Your goal
Copy each line from the records below in which the word "Engineer" is found.

-*-*-

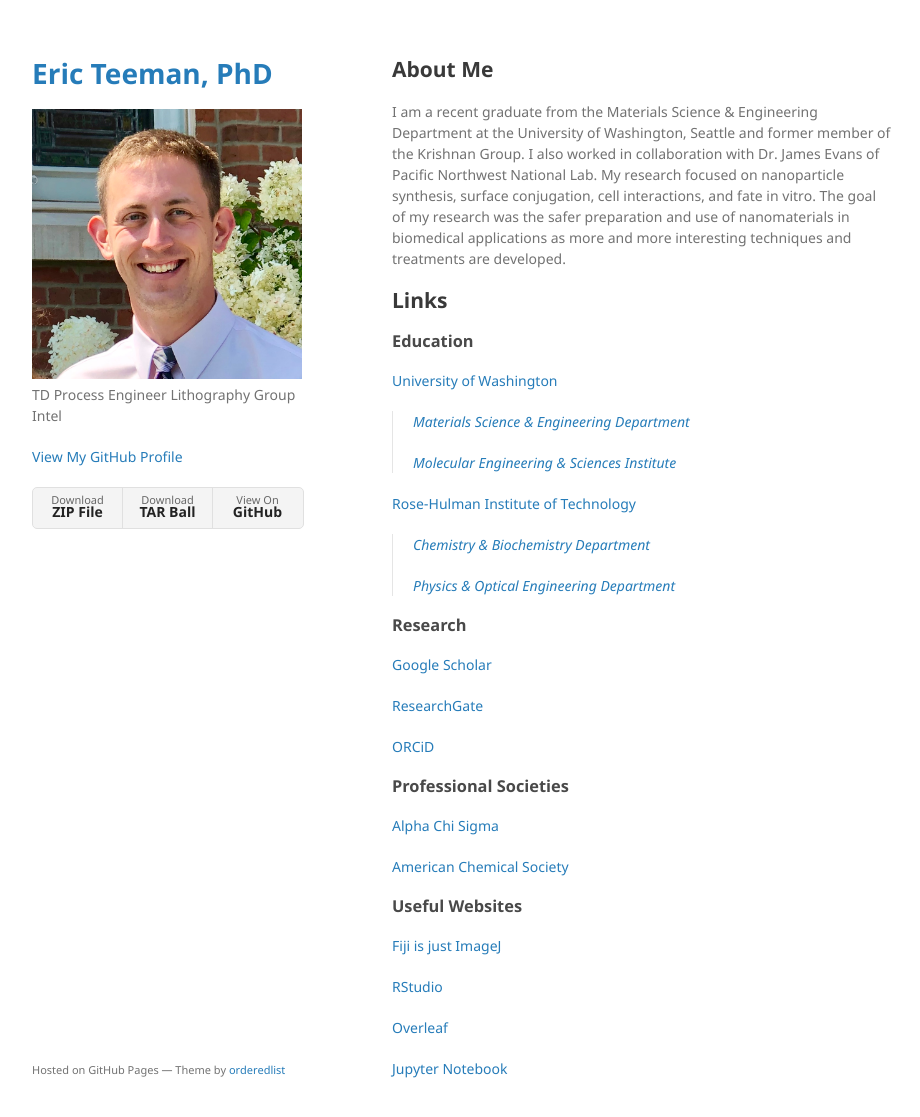
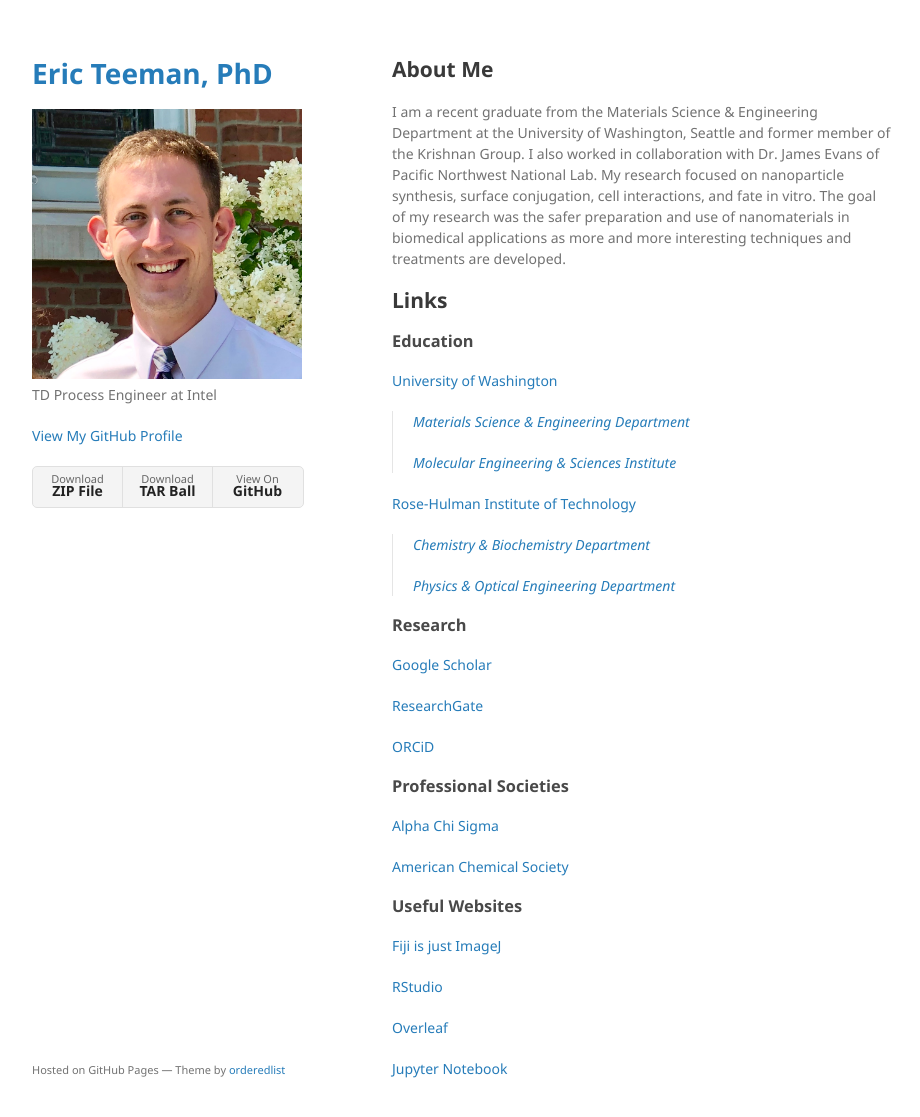
Before and after one commit to ericteeman/ericteeman.github.io, a Jekyll site: the page built from index.md, in a window 1280 px wide and 1149 px high. Shown: the top 1117 px of the window, without its empty margins (178-1098 px from the left). Built offline with Jekyll 4.4.1, drawn with Linux system fonts in a browser that asks for light colours; our own code applies the rules of GitHub Pages for plain Markdown files.

Commit message:
Update _config.yml

```diff
--- a/_config.yml
+++ b/_config.yml
@@ -1,6 +1,6 @@
 title: Eric Teeman, PhD
 logo: /assets/img/portrait.jpeg
-description: TD Process Engineer  Lithography Group  Intel
+description: TD Process Engineer at Intel
 show_downloads: true
 google_analytics:
 theme: jekyll-theme-minimal
```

-*-*-

Finished exercise
-description: TD Process Engineer  Lithography Group  Intel
+description: TD Process Engineer at Intel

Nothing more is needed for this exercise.